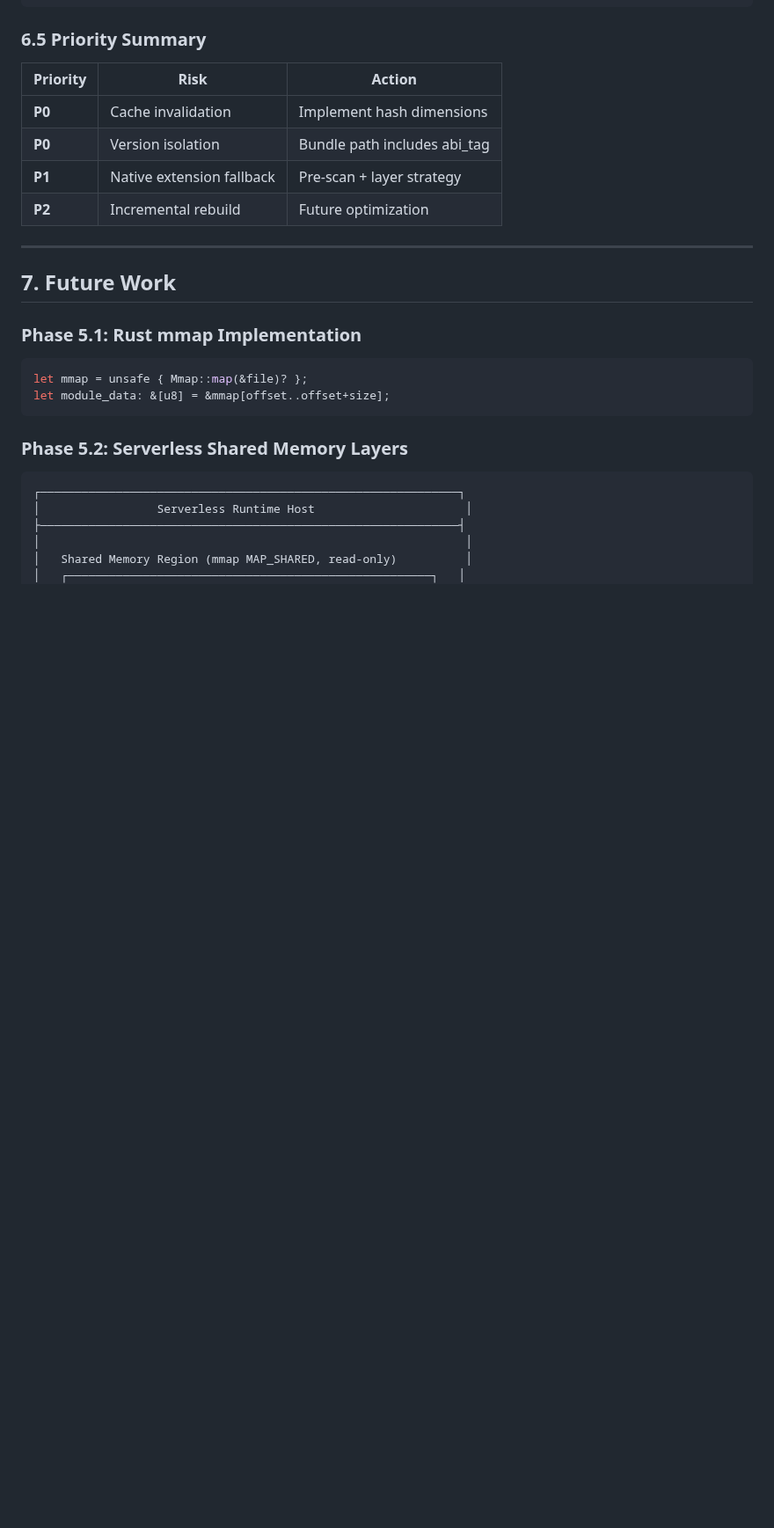
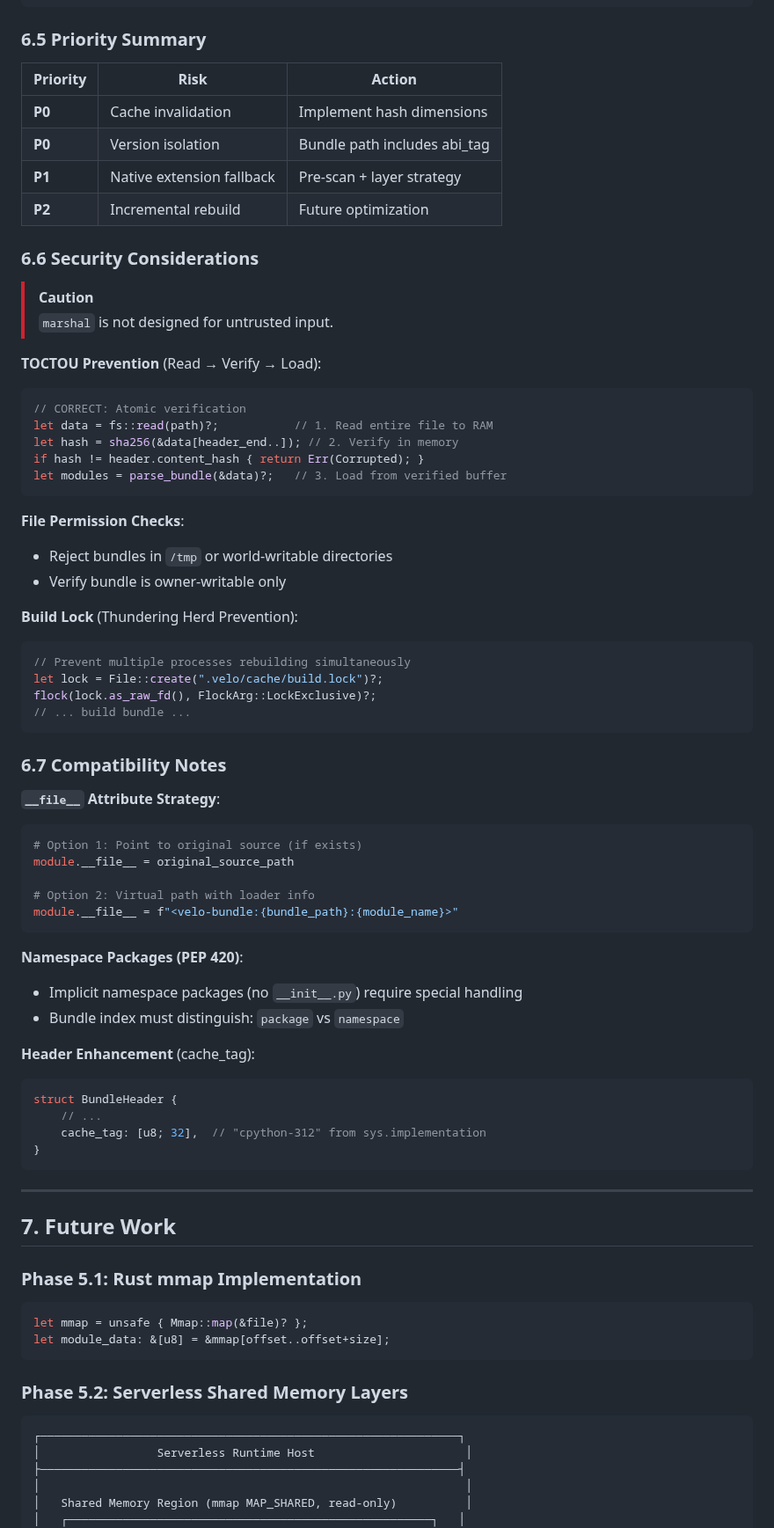
Before and after one commit to velo-sh/velo, a Markdown page: docs/rfcs/0006-phase-5.0-fast-loader.md, the part around the change. Shown at 88% size. Rendered like a GitHub page; blank space fills up the shorter version.

Commit message:
docs(rfc-0006): add Section 6.6-6.7 Security and Compatibility
Section 6.6 Security Considerations:
- TOCTOU Prevention: Read → Verify → Load sequence
- File Permission Checks (reject /tmp, world-writable)
- Build Lock (flock) for thundering herd prevention

Section 6.7 Compatibility Notes:
- __file__ attribute strategy (original path or virtual)
- Namespace Packages (PEP 420) handling
- Header cache_tag enhancement (sys.implementation)

From expert red-team review (Security/OS/Python Internals).

````diff
--- a/docs/rfcs/0006-phase-5.0-fast-loader.md
+++ b/docs/rfcs/0006-phase-5.0-fast-loader.md
@@ -569,6 +569,55 @@ cache_key = hash(
 | **P1** | Native extension fallback | Pre-scan + layer strategy |
 | **P2** | Incremental rebuild | Future optimization |
 
+### 6.6 Security Considerations
+
+> [!CAUTION]
+> `marshal` is not designed for untrusted input.
+
+**TOCTOU Prevention** (Read → Verify → Load):
+```rust
+// CORRECT: Atomic verification
+let data = fs::read(path)?;           // 1. Read entire file to RAM
+let hash = sha256(&data[header_end..]); // 2. Verify in memory
+if hash != header.content_hash { return Err(Corrupted); }
+let modules = parse_bundle(&data)?;   // 3. Load from verified buffer
+```
+
+**File Permission Checks**:
+- Reject bundles in `/tmp` or world-writable directories
+- Verify bundle is owner-writable only
+
+**Build Lock** (Thundering Herd Prevention):
+```rust
+// Prevent multiple processes rebuilding simultaneously
+let lock = File::create(".velo/cache/build.lock")?;
+flock(lock.as_raw_fd(), FlockArg::LockExclusive)?;
+// ... build bundle ...
+```
+
+### 6.7 Compatibility Notes
+
+**`__file__` Attribute Strategy**:
+```python
+# Option 1: Point to original source (if exists)
+module.__file__ = original_source_path
+
+# Option 2: Virtual path with loader info
+module.__file__ = f"<velo-bundle:{bundle_path}:{module_name}>"
+```
+
+**Namespace Packages (PEP 420)**:
+- Implicit namespace packages (no `__init__.py`) require special handling
+- Bundle index must distinguish: `package` vs `namespace`
+
+**Header Enhancement** (cache_tag):
+```rust
+struct BundleHeader {
+    // ...
+    cache_tag: [u8; 32],  // "cpython-312" from sys.implementation
+}
+```
+
 ---
 
 ## 7. Future Work
````
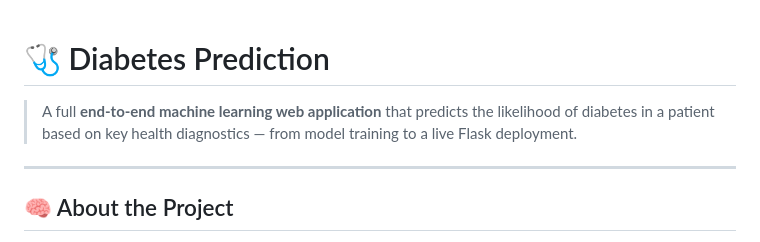
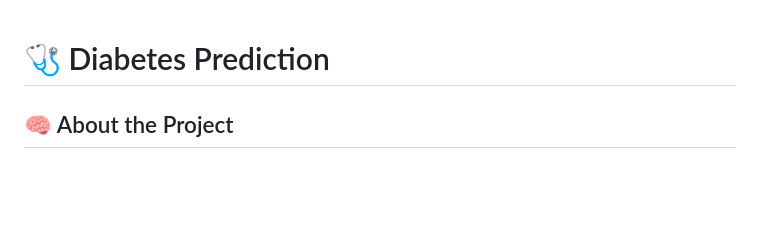
Before and after one commit to Aaditi-Patole/Diabetes-Prediction, a Markdown page: README.md, the part around the change. GitHub-like rendering; blank space fills up the shorter version.

```diff
--- a/README.md
+++ b/README.md
@@ -1,9 +1,5 @@
 
 # 🩺 Diabetes Prediction
-
-> A full **end-to-end machine learning web application** that predicts the likelihood of diabetes in a patient based on key health diagnostics — from model training to a live Flask deployment.
-
----
 
 ## 🧠 About the Project
 
```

What is needed >> In the entries above, which lines hold the word "shorter"? Copy them out.

Answer to this problem >>
Before and after one commit to velo-sh/velo, a Markdown page: docs/rfcs/0006-phase-5.0-fast-loader.md, the part around the change. Shown at 88% size. Rendered like a GitHub page; blank space fills up the shorter version.
Before and after one commit to Aaditi-Patole/Diabetes-Prediction, a Markdown page: README.md, the part around the change. GitHub-like rendering; blank space fills up the shorter version.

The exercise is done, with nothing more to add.